-- Work order --
Only lines that contain the string "docs" should be returned from the material below.

-- Records supplied --
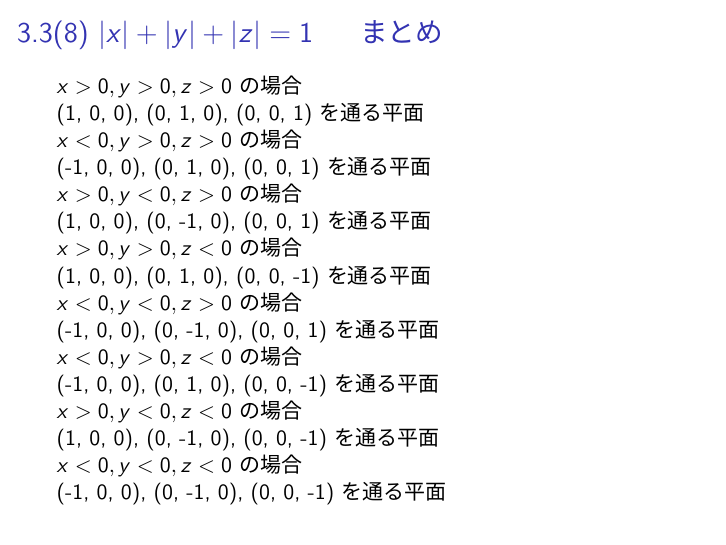
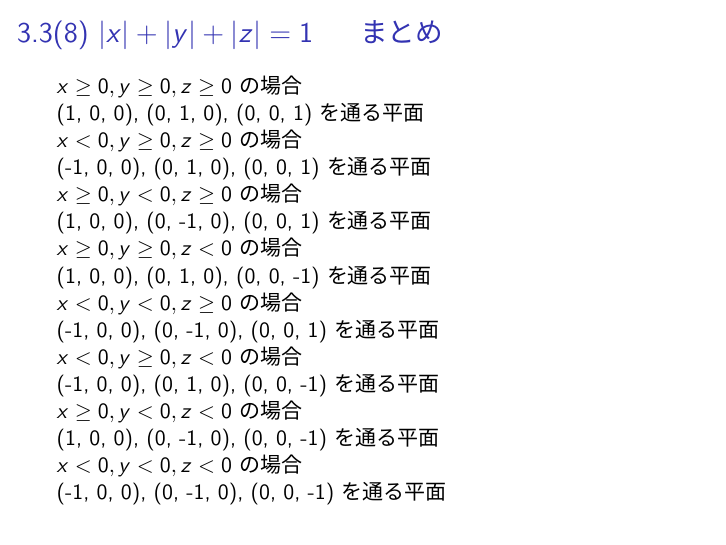
Before and after one commit to kitada4010/master-study, LaTeX slides (machine-learning/math-3.3/text.tex): page 13 of 13. The pictures show the PDF file machine-learning/math-3.3/text.pdf that the author committed with the source.

Commit message:
change > to geq

```diff
--- a/machine-learning/math-3.3/text.tex
+++ b/machine-learning/math-3.3/text.tex
@@ -133,13 +133,13 @@
 \begin{frame}{3.3(8) $|x| + |y| + |z|  = 1$}
   以下の8つの場合にわけられる
   \begin{eqnarray*}
-    x > 0, y > 0, z > 0 \\
-    x < 0, y > 0, z > 0 \\
-    x > 0, y < 0, z > 0 \\
-    x > 0, y > 0, z < 0 \\
-    x < 0, y < 0, z > 0 \\
-    x < 0, y > 0, z < 0 \\
-    x > 0, y < 0, z < 0 \\
+    x \geq 0, y \geq 0, z \geq 0 \\
+    x < 0, y \geq 0, z \geq 0 \\
+    x \geq 0, y < 0, z \geq 0 \\
+    x \geq 0, y \geq 0, z < 0 \\
+    x < 0, y < 0, z \geq 0 \\
+    x < 0, y \geq 0, z < 0 \\
+    x \geq 0, y < 0, z < 0 \\
     x < 0, y < 0, z < 0
   \end{eqnarray*}
 \end{frame}
@@ -294,7 +294,7 @@
 
 
 \begin{frame}{3.3(8) $|x| + |y| + |z|  = 1$ \hspace{5mm} (\ref{hu1})1つの成分が負の場合}
-  同様に, $x > 0, y < 0, z > 0$ の場合
+  同様に, $x \geq 0, y < 0, z \geq 0$ の場合
   \begin{eqnarray*}
     x - y + z &=& 1\\
     (x-1) - y + z &=& 0\\
@@ -303,7 +303,7 @@
   \end{eqnarray*}
   (1, 0, 0), (0, -1, 0), (0, 0, 1) を通る平面 \\ \vspace{5mm}
 
-  $x > 0, y > 0, z < 0$ の場合
+  $x \geq 0, y \geq 0, z < 0$ の場合
   \begin{eqnarray*}
     x - y + z &=& 1\\
     (x-1) + y - z &=& 0\\
@@ -355,7 +355,7 @@
 
 
 \begin{frame}{3.3(8) $|x| + |y| + |z|  = 1$ \hspace{5mm} (\ref{hu2})2つの成分が負の場合}
-  同様に, $x < 0, y > 0, z < 0$ の場合
+  同様に, $x < 0, y \geq 0, z < 0$ の場合
   \begin{eqnarray*}
     -x + y -z &=& 1\\
     -(x+1) + y - z &=& 0\\
@@ -364,7 +364,7 @@
   \end{eqnarray*}
   (-1, 0, 0), (0, 1, 0), (0, 0, -1) を通る平面 \\ \vspace{5mm}
 
-  $x > 0, y < 0, z < 0$ の場合
+  $x \geq 0, y < 0, z < 0$ の場合
   \begin{eqnarray*}
     x - y - z &=& 1\\
     (x-1) - y - z &=& 0\\
@@ -415,25 +415,25 @@
 \end{frame}
 
 \begin{frame}{3.3(8) $|x| + |y| + |z|  = 1$ \hspace{5mm} まとめ}
-  $x > 0, y > 0, z > 0$ の場合 \\
+  $x \geq 0, y \geq 0, z \geq 0$ の場合 \\
   (1, 0, 0), (0, 1, 0), (0, 0, 1) を通る平面
 
-  $x < 0, y > 0, z > 0$ の場合 \\
+  $x < 0, y \geq 0, z \geq 0$ の場合 \\
   (-1, 0, 0), (0, 1, 0), (0, 0, 1) を通る平面
 
-  $x > 0, y < 0, z > 0$ の場合 \\
+  $x \geq 0, y < 0, z \geq 0$ の場合 \\
   (1, 0, 0), (0, -1, 0), (0, 0, 1) を通る平面
 
-  $x > 0, y > 0, z < 0$ の場合 \\
+  $x \geq 0, y \geq 0, z < 0$ の場合 \\
   (1, 0, 0), (0, 1, 0), (0, 0, -1) を通る平面
 
-  $x < 0, y < 0, z > 0$ の場合 \\
+  $x < 0, y < 0, z \geq 0$ の場合 \\
   (-1, 0, 0), (0, -1, 0), (0, 0, 1) を通る平面
 
-  $x < 0, y > 0, z < 0$ の場合 \\
+  $x < 0, y \geq 0, z < 0$ の場合 \\
   (-1, 0, 0), (0, 1, 0), (0, 0, -1) を通る平面
 
-  $x > 0, y < 0, z < 0$ の場合 \\
+  $x \geq 0, y < 0, z < 0$ の場合 \\
   (1, 0, 0), (0, -1, 0), (0, 0, -1) を通る平面
 
   $x < 0, y < 0, z < 0$ の場合 \\
```
Also changed, not shown: machine-learning/math-3.3/.#text.tex (deleted, +0 -1 lines), machine-learning/math-3.3/text.pdf, machine-learning/math-3.3/text.tex (14 more changed lines), 3 other files.
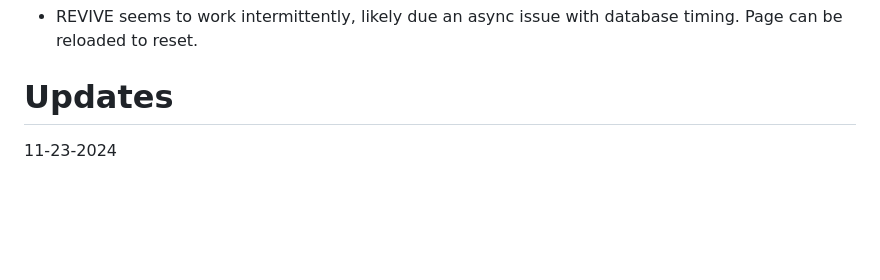
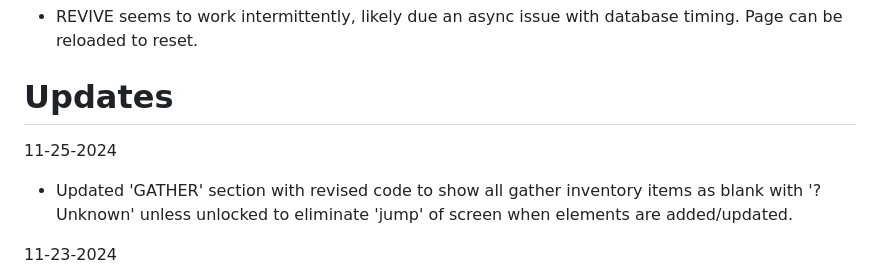
Before and after one commit to Twaddler01/rpg_similitude, a Markdown page: README.md, the part around the change. GitHub-like rendering; blank space fills up the shorter version.

```diff
--- a/README.md
+++ b/README.md
@@ -11,6 +11,9 @@ https://play.google.com/store/apps/details?id=com.phlox.simpleserver
 - REVIVE seems to work intermittently, likely due an async issue with database timing. Page can be reloaded to reset.
 
 # Updates
+11-25-2024
+- Updated 'GATHER' section with revised code to show all gather inventory items as blank with '? Unknown' unless unlocked to eliminate 'jump' of screen when elements are added/updated.
+
 11-23-2024
 - Various bug fixes.
 - "Gather" is still in progress, but the experience and unlocks portion of herb gathering are essentially done.
```
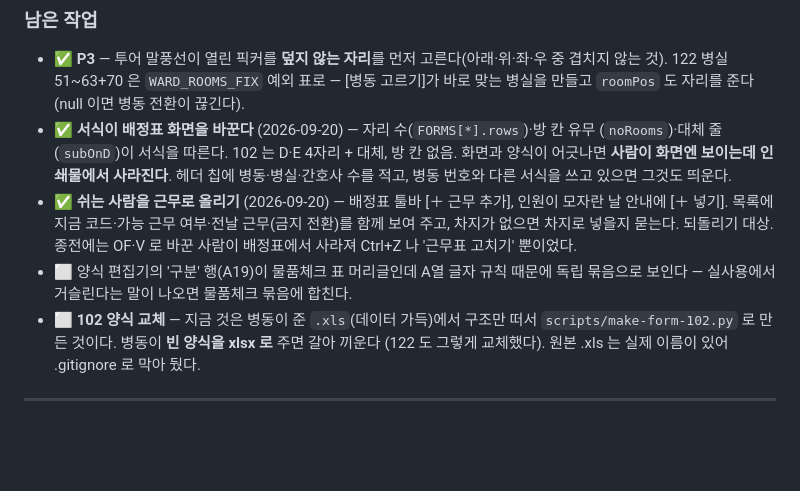
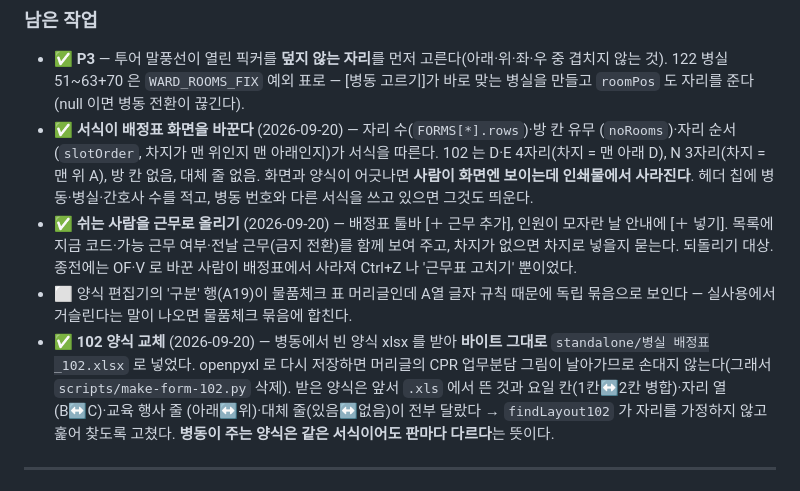
Before and after one commit to yuangunn/nurse-v4, a Markdown page: docs/milestones.md, the part around the change. Drawn GitHub-style; blank space fills up the shorter version.

Commit message:
문서: 102 양식 교체 완료 기록 · 양식 다루는 원칙 추가
'병동이 주는 양식은 같은 서식이어도 판마다 칸 위치가 다르다' 와
'받은 파일을 바이트 그대로 쓴다(다시 저장하면 그림이 날아간다)' 를
CLAUDE.md 에 원칙으로 남겼다. 다음 병동 양식에서 또 밟을 함정이다.

Co-Authored-By: Claude Opus 5 (1M context) <noreply@anthropic.com>
Claude-Session: https://claude.ai/code/session_01B8MkZ4rzEY8KrjFigzvAep

```diff
--- a/docs/milestones.md
+++ b/docs/milestones.md
@@ -445,7 +445,8 @@ E2E에 분석 탭 경고 단계 추가 통과.
   겹치지 않는 것). 122 병실 51~63+70 은 `WARD_ROOMS_FIX` 예외 표로 — [병동 고르기]가
   바로 맞는 병실을 만들고 `roomPos` 도 자리를 준다(null 이면 병동 전환이 끊긴다).
 - ✅ **서식이 배정표 화면을 바꾼다** (2026-09-20) — 자리 수(`FORMS[*].rows`)·방 칸 유무
-  (`noRooms`)·대체 줄(`subOnD`)이 서식을 따른다. 102 는 D·E 4자리 + 대체, 방 칸 없음.
+  (`noRooms`)·자리 순서(`slotOrder`, 차지가 맨 위인지 맨 아래인지)가 서식을 따른다.
+  102 는 D·E 4자리(차지 = 맨 아래 D), N 3자리(차지 = 맨 위 A), 방 칸 없음, 대체 줄 없음.
   화면과 양식이 어긋나면 **사람이 화면엔 보이는데 인쇄물에서 사라진다**.
   헤더 칩에 병동·병실·간호사 수를 적고, 병동 번호와 다른 서식을 쓰고 있으면 그것도 띄운다.
 - ✅ **쉬는 사람을 근무로 올리기** (2026-09-20) — 배정표 툴바 [＋ 근무 추가],
@@ -454,9 +455,12 @@ E2E에 분석 탭 경고 단계 추가 통과.
   종전에는 OF·V 로 바꾼 사람이 배정표에서 사라져 Ctrl+Z 나 '근무표 고치기' 뿐이었다.
 - ⬜ 양식 편집기의 '구분' 행(A19)이 물품체크 표 머리글인데 A열 글자 규칙 때문에 독립
   묶음으로 보인다 — 실사용에서 거슬린다는 말이 나오면 물품체크 묶음에 합친다.
-- ⬜ **102 양식 교체** — 지금 것은 병동이 준 `.xls`(데이터 가득)에서 구조만 떠서
-  `scripts/make-form-102.py` 로 만든 것이다. 병동이 **빈 양식을 xlsx 로** 주면 갈아 끼운다
-  (122 도 그렇게 교체했다). 원본 .xls 는 실제 이름이 있어 .gitignore 로 막아 뒀다.
+- ✅ **102 양식 교체** (2026-09-20) — 병동에서 빈 양식 xlsx 를 받아 **바이트 그대로**
+  `standalone/병실 배정표_102.xlsx` 로 넣었다. openpyxl 로 다시 저장하면 머리글의
+  CPR 업무분담 그림이 날아가므로 손대지 않는다(그래서 `scripts/make-form-102.py` 삭제).
+  받은 양식은 앞서 `.xls` 에서 뜬 것과 요일 칸(1칸↔2칸 병합)·자리 열(B↔C)·교육 행사 줄
+  (아래↔위)·대체 줄(있음↔없음)이 전부 달랐다 → `findLayout102` 가 자리를 가정하지 않고
+  훑어 찾도록 고쳤다. **병동이 주는 양식은 같은 서식이어도 판마다 다르다**는 뜻이다.
 
 ---
 
```
Also changed, not shown: CLAUDE.md (+6 -0 lines).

-- Written answer --
Before and after one commit to yuangunn/nurse-v4, a Markdown page: docs/milestones.md, the part around the change. Drawn GitHub-style; blank space fills up the shorter version.
--- a/docs/milestones.md
+++ b/docs/milestones.md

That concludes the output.